Addiction in one of your children, especially if it is ongoing, is really a grieving process: you grieve how they once were; you grieve the relationship you and other family members once had with them; you grieve how you aren’t able to see them moving toward their potential in life; and you grieve the loss of your dreams for them. And this can include the dream of them going to college and that milestone experience. It’s one more thing that highlights the loss that comes with addiction, and it is painful.
And while you want to honor and allow your pain and grief, there are ways you can look at the situation so that it does not add suffering to that pain. Here are four things to keep in mind:
1. It’s always a risk to have a dream for someone else. When we have expectations for others, we are setting ourselves up for disappointment. Yes, it’s normal to hope that our children contribute to society in a positive way and reach certain milestones. But when we become invested in it or attached to what they “should” be doing, it can really bring on our own suffering. Realizing that others (including your children) need to decide for themselves what their own dreams are, or are not, will help you to be a more loving parent. And, remember, it’s not our kids’ jobs to make us happy. It’s nice when it happens; but it’s just not their job.

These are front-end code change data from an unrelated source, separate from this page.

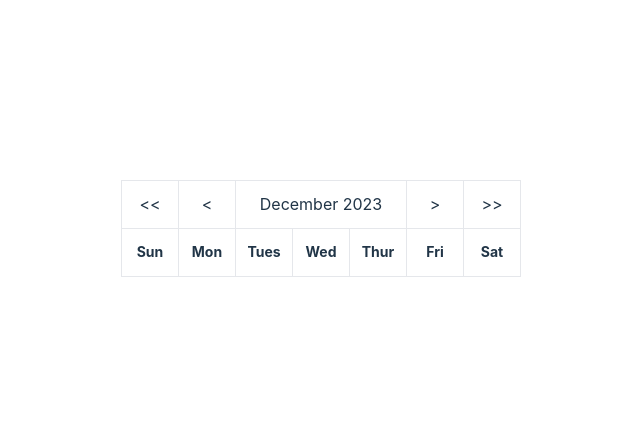
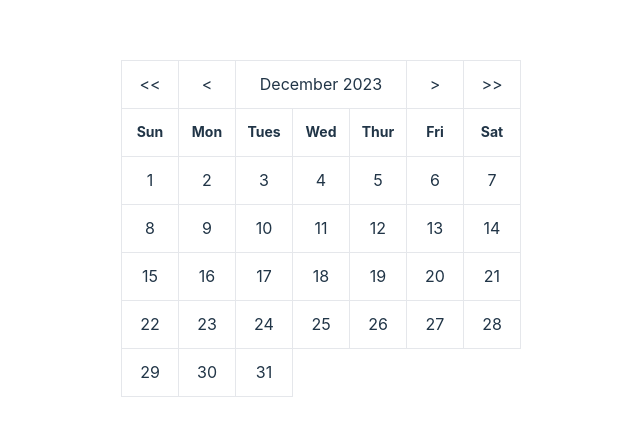
Before and after one commit to cjacqo/journaling, a React (Vite) app: page / in a window 1280 px wide. Shown: the part 172-608 px from the top of the page, without its empty margins (319-959 px from the left). Built offline with nearby package versions, Linux system fonts and the light colour scheme; no server answers; sample sign-in values are in the browser's storage.

Commit message:
Created CalendarDays component

```diff
--- a/src/components/calendar/Calendar.jsx
+++ b/src/components/calendar/Calendar.jsx
@@ -1,4 +1,4 @@
-import { Cell } from './calendarComponents'
+import { CalendarDays, Cell } from './calendarComponents'
 
 const Calendar = () => {
   const daysOfWeek = ['Sun', 'Mon', 'Tues', 'Wed', 'Thur', 'Fri', 'Sat']
@@ -15,6 +15,9 @@ const Calendar = () => {
 
         {/* Loop over daysOfWeek to make cells */}
         { daysOfWeek.map((day, i) => <Cell key={i} className='text-sm font-bold'>{day}</Cell>) }
+
+        {/* Calendar Days */}
+        <CalendarDays />
       </div>
     </div>
   )
--- /dev/null
+++ b/src/components/calendar/calendarComponents/CalendarDays.jsx
@@ -0,0 +1,41 @@
+import Cell from "./Cell"
+
+const CalendarDays = () => {
+  return (
+    <>
+      <Cell>1</Cell>
+      <Cell>2</Cell>
+      <Cell>3</Cell>
+      <Cell>4</Cell>
+      <Cell>5</Cell>
+      <Cell>6</Cell>
+      <Cell>7</Cell>
+      <Cell>8</Cell>
+      <Cell>9</Cell>
+      <Cell>10</Cell>
+      <Cell>11</Cell>
+      <Cell>12</Cell>
+      <Cell>13</Cell>
+      <Cell>14</Cell>
+      <Cell>15</Cell>
+      <Cell>16</Cell>
+      <Cell>17</Cell>
+      <Cell>18</Cell>
+      <Cell>19</Cell>
+      <Cell>20</Cell>
+      <Cell>21</Cell>
+      <Cell>22</Cell>
+      <Cell>23</Cell>
+      <Cell>24</Cell>
+      <Cell>25</Cell>
+      <Cell>26</Cell>
+      <Cell>27</Cell>
+      <Cell>28</Cell>
+      <Cell>29</Cell>
+      <Cell>30</Cell>
+      <Cell>31</Cell>
+    </>
+  )
+}
+
+export default CalendarDays
--- a/src/components/calendar/calendarComponents/index.jsx
+++ b/src/components/calendar/calendarComponents/index.jsx
@@ -1,5 +1,7 @@
 import Cell from "./Cell";
+import CalendarDays from "./CalendarDays";
 
 export {
-  Cell
+  Cell,
+  CalendarDays
 }
```
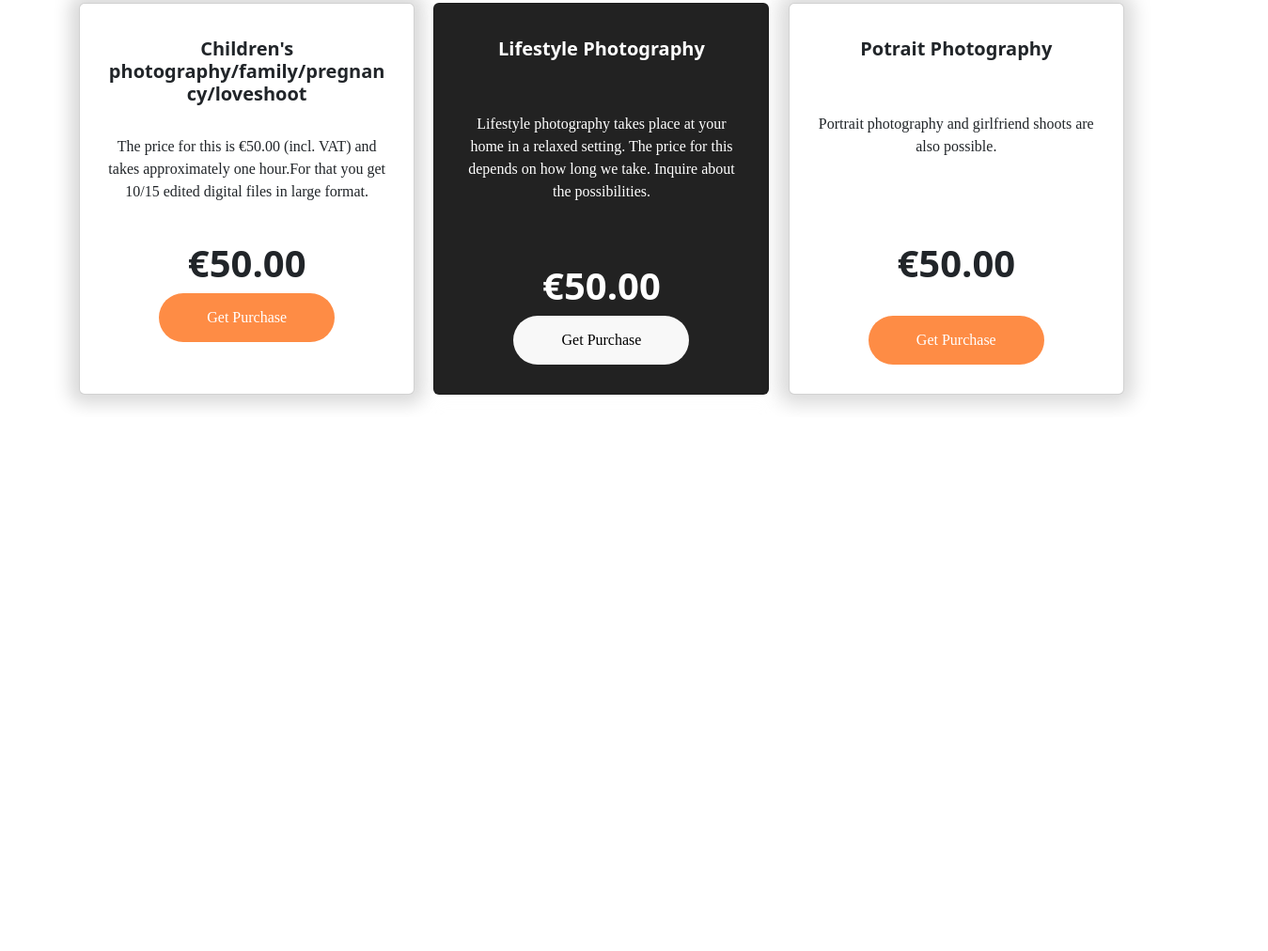
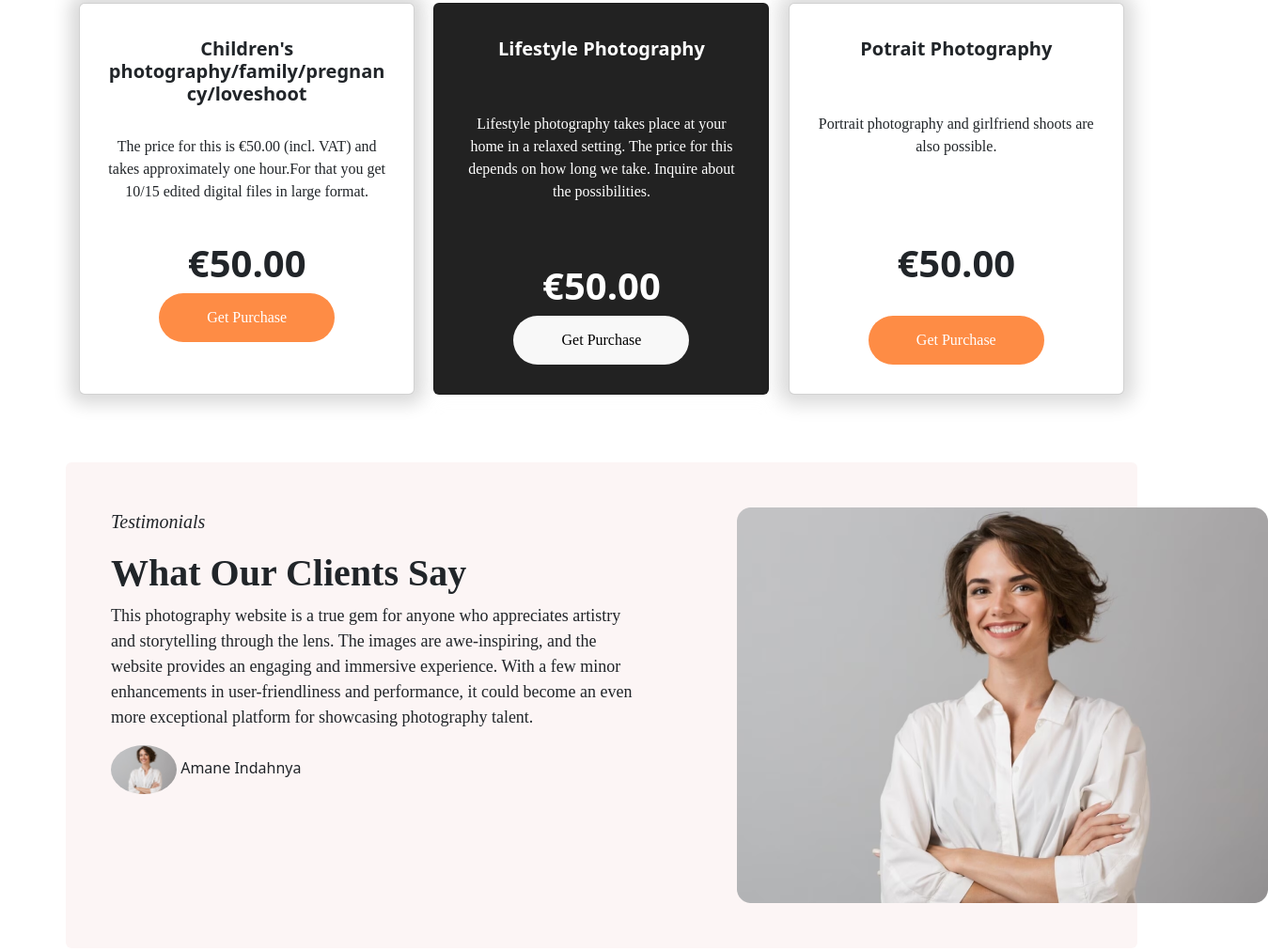
Before and after one commit to With-chomok/Project-2, a plain HTML site: page index.html in a window 1280 px wide. Shown: the part 2857-3869 px from the top of the page at 94% size, 1349 px wide, since content can reach past the window. Before the commit the page ends 3301 px from the top, so only its background shows below. Drawn offline with nearby package versions, Linux system fonts and the light colour scheme.

Commit message:
Testimonials section added

```diff
--- a/index.html
+++ b/index.html
@@ -186,8 +186,34 @@
 </div>
 
 
+ <!-- Testimonials sectionn -->
 
-    <script
+
+ <div style="background-color: rgb(252, 245, 245) ;" class="container my-5 p-5 rounded">
+  <div class="gap-5 d-flex justify-content-between">
+
+
+    <div class="flex-fill">
+      <p style="font-family: Quicksand;" class="fs-5"><i class="bi bi-arrow-right">Testimonials</i></p>
+      <h1 class="fw-bold fs-1" style="font-family: Nexa;" >What Our Clients Say</h1>
+      <p style=" font-family: Quicksand; width: 570px; font-size: 18px;">
+        This photography website is a true gem for anyone who appreciates artistry and storytelling through the lens. The images are awe-inspiring, and the website provides an engaging and immersive experience. With a few minor enhancements in user-friendliness and performance, it could become an even more exceptional platform for showcasing photography talent.
+      </p>
+      <div class="gap-2">
+        <img src="image/side1.png" alt="" style="width: 70px; height: auto; border-radius: 50%;"<p style="font-family: Quicksand; background-color: #5A5A5A; gap: 5px;"> Amane Indahnya</p>
+      </div>
+
+    </div>
+    <div class="responsive d-flex gap-4 gap-md-3 align-items-center">
+
+  </div>
+      <div class="responsive d-flex flex-fill  gap-4 gap-md-3 align-items-center">
+        <img src="image/side1.png" alt="" >
+      </div>
+  </div>
+ </div>
+
+ <script
       src="https://cdn.jsdelivr.net/npm/bootstrap@5.3.3/dist/js/bootstrap.bundle.min.js"
       integrity="sha384-YvpcrYf0tY3lHB60NNkmXc5s9fDVZLESaAA55NDzOxhy9GkcIdslK1eN7N6jIeHz"
       crossorigin="anonymous"
```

2. Lots of individuals decide not to go to, or continue with, college. This is not specific to people with addiction issues. And it’s OK. Yes, it might make you anxious about what they’ll do with their lives – but there are unlimited options and opportunities, and there always will be. Your child can figure it out if they choose to, and it’s their journey – like it or not – not yours.
3. You don’t know how it would have gone if it had gone according to your plan. We tend to think, “if only_______, then everything would be perfect and I’d be happy.” But you don’t know what would be happening if your child had done what you intended. You just don’t know what else could have happened, gone wrong, gone right, etc. We cannot look into a crystal ball and know what will follow from any decisions, including our own.
4. Remember that there is always hope. People recover all the time from alcohol and drug addiction. You don’t know what lies ahead. There are no guarantees in life, which is the good news and the bad; but that IS life. We have to let it unfold – and we can be confident that we don’t know for sure what will happen, or what is “needed” for anyone but ourselves.